NHK has learned that at least 340 women have received ovum donations for artificial insemination in Japan since 2020.
Ovum donation is not banned in Japan, but relevant rules are yet to be fully in place. Thus the treatment was considered as not widely conducted in the country except for women suffering from infertility due to diseases or other causes.
Those who want to have a baby through the treatment have usually traveled abroad.
NHK asked agents mediating ovum donations for women in Japan whether they have mediated the treatment inside the country. Seven such agents replied that they have.
Many of the agents said they began brokering ovum donations in Japan after traveling abroad became difficult due to the coronavirus pandemic.
Due to the lack of relevant rules, issues such as how to ensure safety, or how to guarantee the right for the child born through the donation to know his or her biological mother, still need to be addressed.

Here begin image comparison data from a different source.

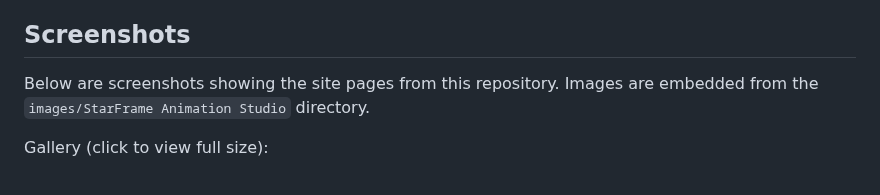
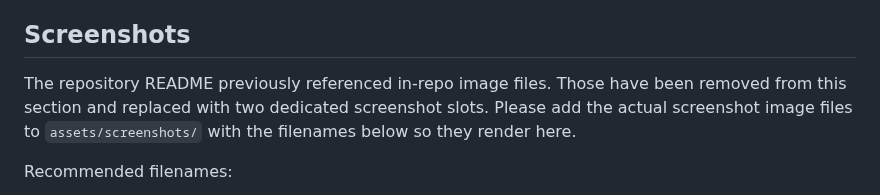
Before and after one commit to samarthrao34/starframe, a Markdown page: README.md, the part around one of its changes. GitHub-like rendering.

Commit message:
Update README: replace embedded images with assets/screenshots placeholders

```diff
--- a/README.md
+++ b/README.md
@@ -51,7 +51,7 @@ You can deploy the static site and serverless endpoints to Vercel (a `vercel.jso
 
 ## Screenshots
 
-Below are screenshots showing the site pages from this repository. Images are embedded from the `images/StarFrame Animation Studio` directory.
+The repository README previously referenced in-repo image files. Those have been removed from this section and replaced with two dedicated screenshot slots. Please add the actual screenshot image files to `assets/screenshots/` with the filenames below so they render here.
 
-Gallery (click to view full size):
+Recommended filenames:
 
```
Also changed, not shown: other parts of README.md (+8 -7 lines).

Keio University's Professor Emeritus Yoshimura Yasunori, who is an expert in reproductive medicine, said he was surprised that so many women have received the treatment in Japan, however difficult it was to travel abroad due to the pandemic.
He added that many of those who received the treatment are reluctant to speak about the experience or feel uneasy about how to tell the fact to the child. He said rules or guidelines should be implemented soon.